##### 2.4. Expectation-Maximization Clustering

EM clustering is an iterative algorithm that first estimates initial values for unobservable parameters and then calculates the cluster probability of each instance by using the initial values to find the parameter value having the maximum likelihood [17].

First, after initial values for the parameters in each cluster have been assigned, the probability for each instance to be included in clusters is calculated. Then, parameters that have the maximum likelihood are recalculated by using the instance points included in each cluster. This process is performed repeatedly until the parameter values for each cluster do not change.

#### 3. Experimental Data

##### 3.1. Smartphone Data

Meteorological data for South Korea for dates between July 1 and December 31 in 2014 were obtained using a smartphone application called* Yeowoobi* (the term* Yeowoobi* means sunshower in Korean). The meteorological data collected by this application include the time at which data are received at a server, transmission methods, location precision time information (i.e., year, month, day, hour, minute, and second), latitude (degrees), longitude (degrees), spot atmospheric pressure (hPa), user identification number, temperature (°C), relative humidity (%), and smartphone information. The initial cycle for obtaining data for atmospheric pressure, temperature, and relative humidity takes 10 minutes. Users of the* Yeowoobi* app select one of nine stages for an observation cycle (from one minute to three hours) based on various factors such as battery consumption and cost of the data transfer.
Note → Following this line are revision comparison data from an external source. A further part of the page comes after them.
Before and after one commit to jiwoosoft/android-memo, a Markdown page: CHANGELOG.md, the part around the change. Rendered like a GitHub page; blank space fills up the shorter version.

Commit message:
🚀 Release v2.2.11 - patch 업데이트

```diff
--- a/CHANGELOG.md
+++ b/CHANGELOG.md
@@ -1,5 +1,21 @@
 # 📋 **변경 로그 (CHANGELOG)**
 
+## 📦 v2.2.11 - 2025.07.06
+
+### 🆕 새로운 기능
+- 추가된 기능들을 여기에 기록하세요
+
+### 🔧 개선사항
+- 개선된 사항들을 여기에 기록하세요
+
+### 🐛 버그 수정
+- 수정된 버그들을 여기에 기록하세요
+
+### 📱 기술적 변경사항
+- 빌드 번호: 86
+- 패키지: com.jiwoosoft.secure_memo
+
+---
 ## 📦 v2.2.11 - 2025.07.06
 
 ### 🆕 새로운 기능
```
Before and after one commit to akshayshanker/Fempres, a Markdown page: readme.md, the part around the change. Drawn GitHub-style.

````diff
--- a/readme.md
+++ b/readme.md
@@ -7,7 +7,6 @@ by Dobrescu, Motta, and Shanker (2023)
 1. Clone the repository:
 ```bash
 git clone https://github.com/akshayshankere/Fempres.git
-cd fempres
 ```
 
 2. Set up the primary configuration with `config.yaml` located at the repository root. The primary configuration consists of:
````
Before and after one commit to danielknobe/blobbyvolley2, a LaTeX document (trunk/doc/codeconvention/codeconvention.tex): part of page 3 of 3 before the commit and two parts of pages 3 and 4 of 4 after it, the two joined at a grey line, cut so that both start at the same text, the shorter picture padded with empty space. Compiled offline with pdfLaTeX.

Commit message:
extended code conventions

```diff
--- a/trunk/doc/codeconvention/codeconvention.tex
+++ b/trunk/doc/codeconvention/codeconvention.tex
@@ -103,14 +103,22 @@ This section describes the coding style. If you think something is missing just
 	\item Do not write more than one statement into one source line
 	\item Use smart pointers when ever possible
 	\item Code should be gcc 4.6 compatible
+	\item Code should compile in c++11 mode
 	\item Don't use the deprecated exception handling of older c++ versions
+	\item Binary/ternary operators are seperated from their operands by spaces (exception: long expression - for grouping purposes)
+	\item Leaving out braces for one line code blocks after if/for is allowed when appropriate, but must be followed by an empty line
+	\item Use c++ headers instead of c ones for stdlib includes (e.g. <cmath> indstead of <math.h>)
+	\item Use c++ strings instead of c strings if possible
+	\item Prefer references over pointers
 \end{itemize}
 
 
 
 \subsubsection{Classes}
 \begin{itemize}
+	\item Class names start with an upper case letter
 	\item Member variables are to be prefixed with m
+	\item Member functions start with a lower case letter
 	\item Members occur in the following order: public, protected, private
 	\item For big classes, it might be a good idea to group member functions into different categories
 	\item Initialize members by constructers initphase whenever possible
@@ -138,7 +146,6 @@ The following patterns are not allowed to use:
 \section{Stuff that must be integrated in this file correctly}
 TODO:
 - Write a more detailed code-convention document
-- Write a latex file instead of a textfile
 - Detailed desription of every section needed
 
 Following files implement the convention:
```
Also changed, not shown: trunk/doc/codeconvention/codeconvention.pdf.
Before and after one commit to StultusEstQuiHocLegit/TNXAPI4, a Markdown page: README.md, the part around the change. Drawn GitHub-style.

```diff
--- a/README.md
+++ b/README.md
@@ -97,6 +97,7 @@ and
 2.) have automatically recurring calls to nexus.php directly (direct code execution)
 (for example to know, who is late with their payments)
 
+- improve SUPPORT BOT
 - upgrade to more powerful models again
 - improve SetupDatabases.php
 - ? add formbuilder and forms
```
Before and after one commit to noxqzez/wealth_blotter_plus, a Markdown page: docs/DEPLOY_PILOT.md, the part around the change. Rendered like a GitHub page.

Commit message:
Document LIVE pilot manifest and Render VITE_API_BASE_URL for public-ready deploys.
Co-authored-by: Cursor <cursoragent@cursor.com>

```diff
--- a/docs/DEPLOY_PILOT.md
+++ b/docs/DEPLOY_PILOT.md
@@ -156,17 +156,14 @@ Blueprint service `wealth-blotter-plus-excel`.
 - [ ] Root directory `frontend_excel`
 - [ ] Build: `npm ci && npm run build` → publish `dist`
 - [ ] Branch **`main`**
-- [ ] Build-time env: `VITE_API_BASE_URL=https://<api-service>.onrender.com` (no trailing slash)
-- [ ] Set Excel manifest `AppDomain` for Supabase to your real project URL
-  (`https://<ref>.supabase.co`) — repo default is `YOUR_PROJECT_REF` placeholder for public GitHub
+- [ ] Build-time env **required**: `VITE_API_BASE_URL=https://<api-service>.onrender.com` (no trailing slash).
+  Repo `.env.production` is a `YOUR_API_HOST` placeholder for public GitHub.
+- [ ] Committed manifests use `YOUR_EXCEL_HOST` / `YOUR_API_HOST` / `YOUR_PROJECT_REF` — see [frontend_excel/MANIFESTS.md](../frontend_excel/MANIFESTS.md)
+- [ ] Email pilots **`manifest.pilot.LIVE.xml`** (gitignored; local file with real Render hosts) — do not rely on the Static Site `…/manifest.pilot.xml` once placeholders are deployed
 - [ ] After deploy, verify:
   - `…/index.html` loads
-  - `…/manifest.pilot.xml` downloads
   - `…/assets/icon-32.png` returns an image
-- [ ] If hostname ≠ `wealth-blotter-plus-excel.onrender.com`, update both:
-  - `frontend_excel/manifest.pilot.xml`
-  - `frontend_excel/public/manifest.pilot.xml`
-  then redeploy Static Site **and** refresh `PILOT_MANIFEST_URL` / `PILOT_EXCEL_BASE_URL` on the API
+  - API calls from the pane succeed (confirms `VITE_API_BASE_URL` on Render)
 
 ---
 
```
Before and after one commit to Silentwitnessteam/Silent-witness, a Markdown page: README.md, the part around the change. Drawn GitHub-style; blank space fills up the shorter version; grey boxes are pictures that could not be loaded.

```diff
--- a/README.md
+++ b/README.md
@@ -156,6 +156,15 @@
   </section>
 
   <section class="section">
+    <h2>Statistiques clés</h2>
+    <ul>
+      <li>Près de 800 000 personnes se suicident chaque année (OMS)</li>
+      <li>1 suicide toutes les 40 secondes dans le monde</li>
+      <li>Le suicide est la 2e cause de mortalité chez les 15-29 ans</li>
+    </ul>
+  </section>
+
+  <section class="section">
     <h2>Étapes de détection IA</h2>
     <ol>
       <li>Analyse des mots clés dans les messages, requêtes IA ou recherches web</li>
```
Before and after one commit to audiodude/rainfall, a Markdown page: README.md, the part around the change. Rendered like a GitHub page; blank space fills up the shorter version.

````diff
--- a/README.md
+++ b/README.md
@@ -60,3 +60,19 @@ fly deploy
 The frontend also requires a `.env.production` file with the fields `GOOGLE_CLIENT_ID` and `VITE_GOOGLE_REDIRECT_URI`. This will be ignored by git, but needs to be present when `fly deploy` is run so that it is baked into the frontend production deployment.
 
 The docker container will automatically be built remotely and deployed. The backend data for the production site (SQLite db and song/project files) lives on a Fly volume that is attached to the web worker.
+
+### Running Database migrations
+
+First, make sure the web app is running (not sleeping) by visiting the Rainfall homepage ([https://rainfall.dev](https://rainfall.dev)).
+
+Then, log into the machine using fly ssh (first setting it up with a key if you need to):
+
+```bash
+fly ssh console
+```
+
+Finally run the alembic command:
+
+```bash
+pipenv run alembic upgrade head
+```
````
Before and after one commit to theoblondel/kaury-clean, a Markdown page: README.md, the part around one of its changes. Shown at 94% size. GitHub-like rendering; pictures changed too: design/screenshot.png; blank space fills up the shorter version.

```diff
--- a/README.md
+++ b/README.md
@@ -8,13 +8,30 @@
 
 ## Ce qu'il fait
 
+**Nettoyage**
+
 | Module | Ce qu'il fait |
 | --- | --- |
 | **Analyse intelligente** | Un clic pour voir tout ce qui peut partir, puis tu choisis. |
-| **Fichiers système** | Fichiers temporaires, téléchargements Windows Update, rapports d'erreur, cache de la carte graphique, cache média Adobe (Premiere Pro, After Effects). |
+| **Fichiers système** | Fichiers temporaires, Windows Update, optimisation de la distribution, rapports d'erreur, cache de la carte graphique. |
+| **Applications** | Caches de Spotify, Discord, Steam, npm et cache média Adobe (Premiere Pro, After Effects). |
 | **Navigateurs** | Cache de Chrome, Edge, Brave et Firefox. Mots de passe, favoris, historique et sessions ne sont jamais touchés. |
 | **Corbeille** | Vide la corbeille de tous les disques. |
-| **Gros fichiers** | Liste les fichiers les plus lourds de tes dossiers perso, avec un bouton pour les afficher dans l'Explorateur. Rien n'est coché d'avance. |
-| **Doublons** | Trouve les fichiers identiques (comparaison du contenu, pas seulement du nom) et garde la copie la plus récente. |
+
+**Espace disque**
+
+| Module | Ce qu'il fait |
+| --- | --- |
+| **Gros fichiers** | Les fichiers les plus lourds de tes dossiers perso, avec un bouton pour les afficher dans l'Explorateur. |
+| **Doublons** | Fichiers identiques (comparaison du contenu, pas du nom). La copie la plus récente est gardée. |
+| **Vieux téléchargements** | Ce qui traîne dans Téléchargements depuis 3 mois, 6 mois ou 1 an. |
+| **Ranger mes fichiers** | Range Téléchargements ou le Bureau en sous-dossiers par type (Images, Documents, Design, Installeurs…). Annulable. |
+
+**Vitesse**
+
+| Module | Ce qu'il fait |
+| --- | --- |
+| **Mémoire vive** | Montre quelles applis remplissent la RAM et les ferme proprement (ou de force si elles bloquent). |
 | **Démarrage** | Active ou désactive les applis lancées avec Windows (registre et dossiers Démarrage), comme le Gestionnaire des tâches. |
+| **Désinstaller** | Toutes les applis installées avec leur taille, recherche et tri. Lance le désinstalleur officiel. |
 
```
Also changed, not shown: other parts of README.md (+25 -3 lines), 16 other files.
In this study, the subset of meteorological data obtained in Gyeonggi-do (including Seoul) was used as the experimental data. When latitude and longitude are calculated to the third decimal point, the number of data obtained is approximately two million (47% of the entire data set collected), and the number of users is approximately two thousand (63% of the entire set of users) (Table 1). Figure 1 shows a map of the observation data across South Korea obtained by smartphones, showing location information for the observation data in Gyeonggi-do. In addition, among 692 points of public meteorological equipment throughout the country, 238 points are located in Gyeonggi-do; 53 of these 238 sites correspond to locations where data were also collected by smartphones.